Finding the Family Resemblance

June 5, 2017

By Libby Peterson

Eric Mueller is particularly interested in family resemblances—a little more than your average person might be. “When you’re an adoptee,” as this Minneapolis photographer is, he says, “it’s something you crave. You want a physical manifestation of the love you feel for your family.” Some years ago when he tracked down a photo of his birth mother, Mueller was so taken by the resemblance he shared with her that he couldn’t help but burst into tears. That moment spurred “Family Resemblance,” a no-frills documentary project begun last August that captures genetics in all their beautiful and occasionally amusing forms.

Starting with two of his oldest friends, brothers, Mueller posted the photos he shot in his studio on Facebook and delighted in the requests that poured in. He decided on a straightforward approach: Wearing white in front of a white background, subjects are asked to sit in specific poses to highlight their physical similarities, as well as play around together to observe their matching mannerisms. “Often the photos where the volunteers come up with the pose is the strongest,” Mueller attests. “I had two rosy-cheeked brothers who, when I asked if there was anything they wanted to do, replied, ‘We want to choke each other like Bart Simpson.’ For that photo, which is one of my favorites, I was just along for the ride.”

Photo © Eric Mueller Photography

Mueller couples his Sony a7R II camera with either a 55mm or 85mm lens, and he uses Profoto lights: two gridded ones to shine on the background and a big Octabox as the key light.

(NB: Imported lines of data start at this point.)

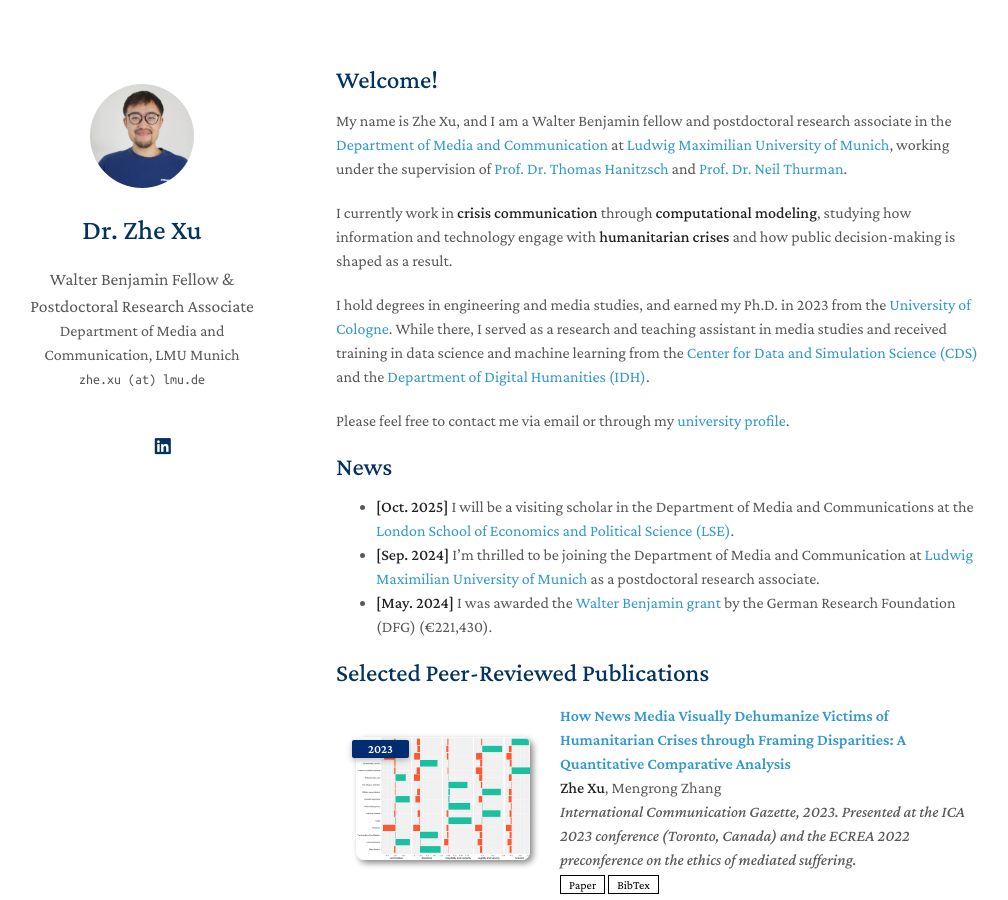
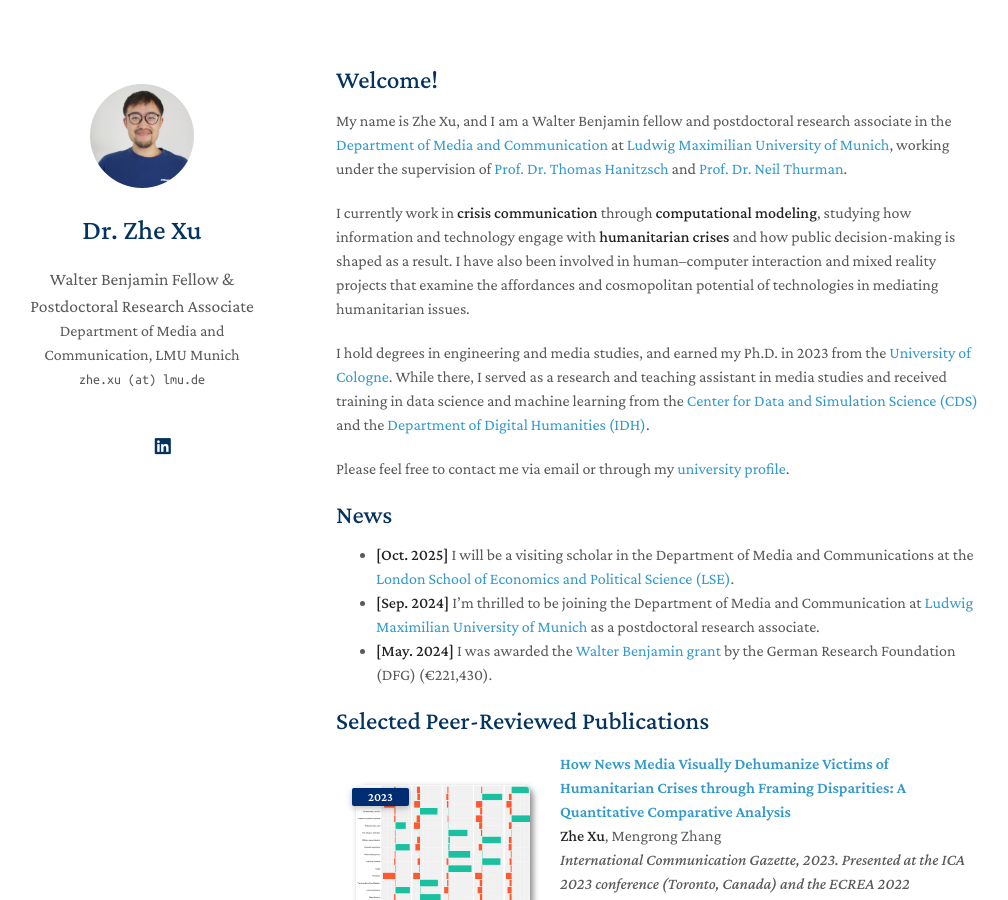
Before and after one commit to zhexuphd/home, a Jekyll site: the page built from index.md, in a window 1280 px wide and 900 px high. Shown: the whole window, without its empty margins (134-1142 px from the left). Built offline with Jekyll 4.4.1, drawn with Linux system fonts in a browser that asks for light colours; a style sheet for code colours, icons or effects is not loaded; our own code applies the rules of GitHub Pages for plain Markdown files.

Commit message:
Update index.md

```diff
--- a/index.md
+++ b/index.md
@@ -5,7 +5,7 @@ layout: homepage
 ## Welcome!
 My name is Zhe Xu, and I am a Walter Benjamin fellow and postdoctoral research associate in the [Department of Media and Communication](https://www.ifkw.uni-muenchen.de/index.html) at [Ludwig Maximilian University of Munich](https://www.lmu.de/en/), working under the supervision of [Prof. Dr. Thomas Hanitzsch](https://www.ifkw.uni-muenchen.de/organisation/personen/professoren/hanitzsch_thomas/index.html) and [Prof. Dr. Neil Thurman](https://neilthurman.com/).
 
-I currently work in **crisis communication** through **computational modeling**, studying how information and technology engage with **humanitarian crises** and how public decision-making is shaped as a result.
+I currently work in **crisis communication** through **computational modeling**, studying how information and technology engage with **humanitarian crises** and how public decision-making is shaped as a result. I have also been involved in human–computer interaction and mixed reality projects that examine the affordances and cosmopolitan potential of technologies in mediating humanitarian issues.
 
 I hold degrees in engineering and media studies, and earned my Ph.D. in 2023 from the [University of Cologne](https://www.uni-koeln.de/en/). While there, I served as a research and teaching assistant in media studies and received training in data science and machine learning from the [Center for Data and Simulation Science (CDS)](https://cds.uni-koeln.de/en/) and the [Department of Digital Humanities (IDH)](https://dh.phil-fak.uni-koeln.de/).
 
```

“I use the lights at a very high setting so that I can shoot at f/10 and not worry about people moving in and out of focus,” says Mueller, who keeps his editing in post at a bare minimum so as not to compromise the essence of the project. “Because most of the volunteers haven’t spent much time in front of a camera, they tend to move around a lot, so I have to have deep focus to allow for that.”

After the 20-minute sessions, free prints are handed to the participants—who nowadays (for the most part) are people that Mueller’s meeting for the first time. “Every time I open up time slots for shooting, they fill up within a day,” says the photographer, who hopes to turn the project into a book and exhibition once he reaches a “critical mass” (he’s got 75 groups and counting). Until then, you can find Mueller in his studio.

Related: Shaking Up the Traditional Family Portrait 

Shaping Light for Black-and-White Family Shoots